Leaders play an immense role in fostering – or damaging – racial inclusion efforts by virtue of their positional power and influence on the organisation’s culture, values and ethics. To ensure that change is long term and sustainable, organisations and leaders need to uncover and address racial equality barriers. Traction requires leadership and sustained action, so you’re one step closer to ensuring a more inclusive workplace if board members, governing bodies and senior leaders express a genuine appetite for change by visibly role-modelling behaviours and attitudes from the top.

Recommendations

  • Appoint a race champion within your leadership team to take responsibility for progress and to focus attention on delivering change.
  • Ensure that diversity and inclusion is a permanent item on the board’s meeting agenda.
  • Regularly review progress on your strategy, evaluate the effectiveness of activity, and make changes where needed.
  • Encourage leaders to educate themselves about race, to talk openly about race, and to encourage discussions internally and externally to support change.
  • Encourage senior leaders and managers to be visible at diversity and inclusion events (such as those organised by the employee resource group) and to listen to external speakers (whether through videos, webinars or podcasts).
  • Communicate the message that to champion race inclusion or to take a stand against racism and discrimination you don’t have to be from an ethnic minority background – but that you do need to listen to the experiences of ethnic minority employees and do not assume you know what is needed to address the problem.
  • It follows that a leader should not feel compelled to lead the change just because they have a particular personal characteristic.

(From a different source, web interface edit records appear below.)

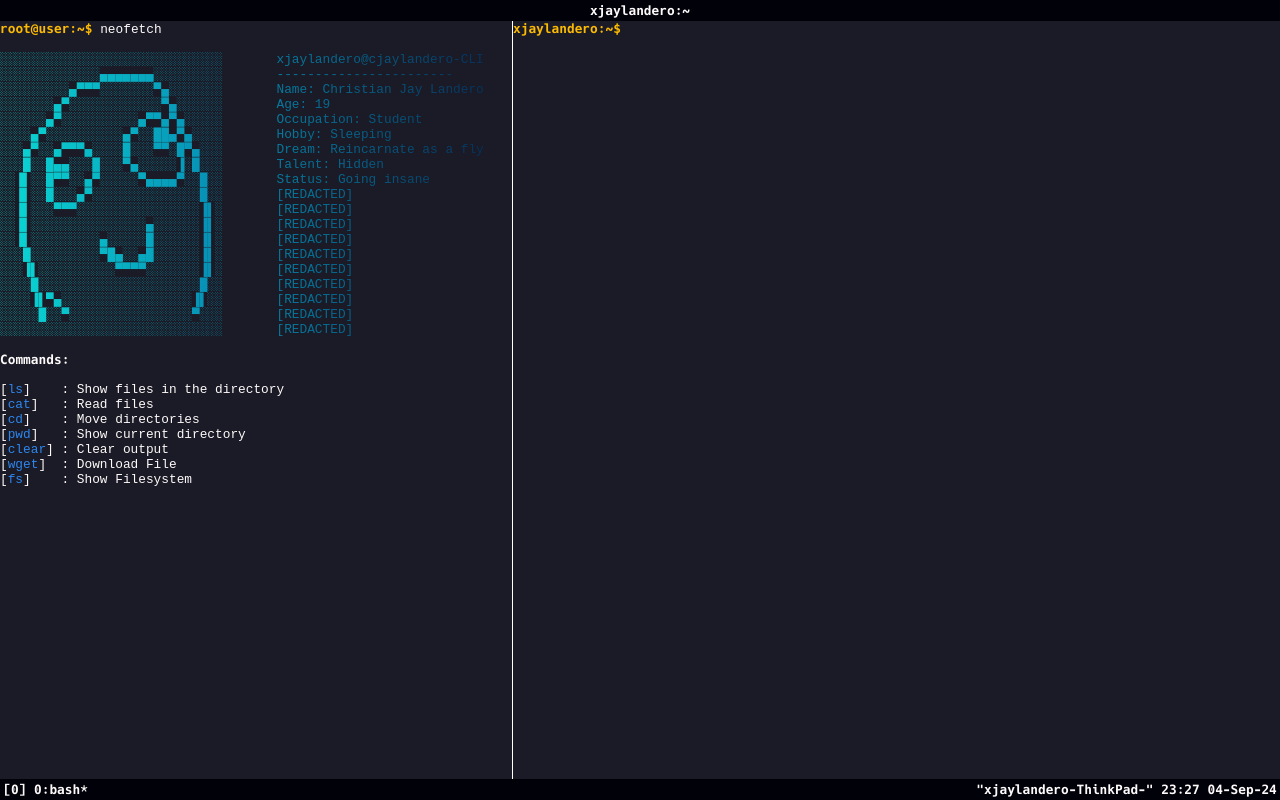
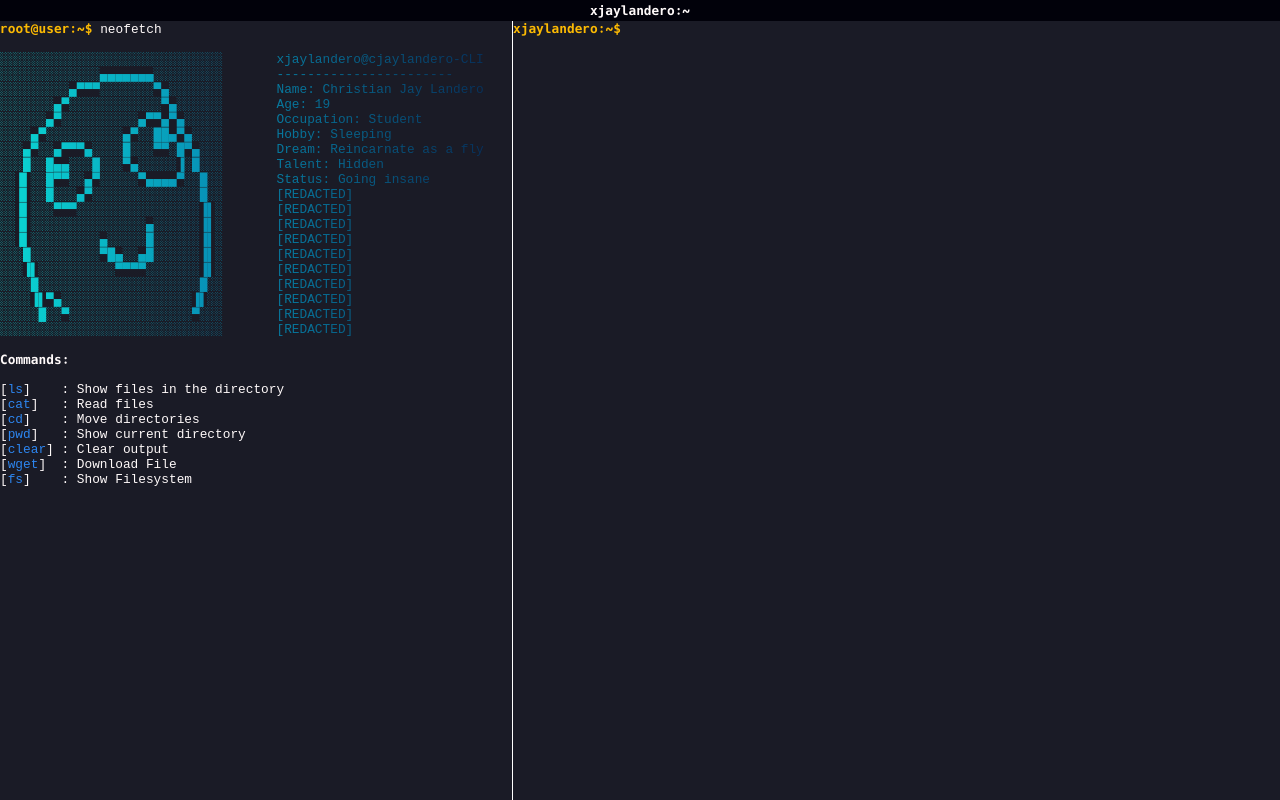
Before and after one commit to Jhayrolandero/CLI_Portfolio, a plain HTML site: page index.html in a window 1280 px wide. Drawn offline with Linux system fonts and the light colour scheme.

Commit message:
fixed display

```diff
--- a/index.html
+++ b/index.html
@@ -59,9 +59,9 @@
                 <div class="prompt__line"><span class="prompt__user">xjaylandero:</span><span id="directory">~$</span><input class="input__style" id="input" type="text" autofocus></div>
             </div>
         </div>
-        <footer>
+        <!-- <footer>
             <span>[0] 0:bash*</span>                                                                                                                                            <span>"xjaylandero-ThinkPad-" 23:27 04-Sep-24</span>
-        </footer>
+        </footer> -->
     </div>
 </body>
 <script type="module" src="./script.js"></script>
--- a/style.css
+++ b/style.css
@@ -17,7 +17,7 @@ body {
 input[type="text"]
 {
     font-family: hack;
-    }
+}
 
 #container{
     height: 100vh;
@@ -26,12 +26,12 @@ input[type="text"]
     overflow-y: hidden;
     max-width: 100%;
     display: grid;
-    grid-template-rows: auto 1fr auto;
+    grid-template-rows: auto 1fr;
 }
 
 #terminal {
     display: flex;
-    /* height: 100%; */
+    overflow-y: hidden;
 }
 
 #header, footer {
@@ -63,6 +63,7 @@ footer {
     border-left: 1px solid white;
     text-wrap: wrap;
     overflow-y: auto;
+    max-height: 100%;
 }
 
 #box {
```
Also changed, not shown: public/Achievements.txt, public/Projects.txt.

  • Urge leaders and senior managers to develop their knowledge and confidence to talk about diversity and inclusion in their internal and external engagements; for example, in conference addresses, all-staff briefings and interviews.
  • Introduce a diversity-related reverse or mutual mentoring programmes so that leaders have a better understanding of lived experiences in relation to race.
  • Assess whether you have enough race inclusion expertise in the organisation to inform action and challenge thinking at the top. Consider bringing in additional expertise in the interim via consultants.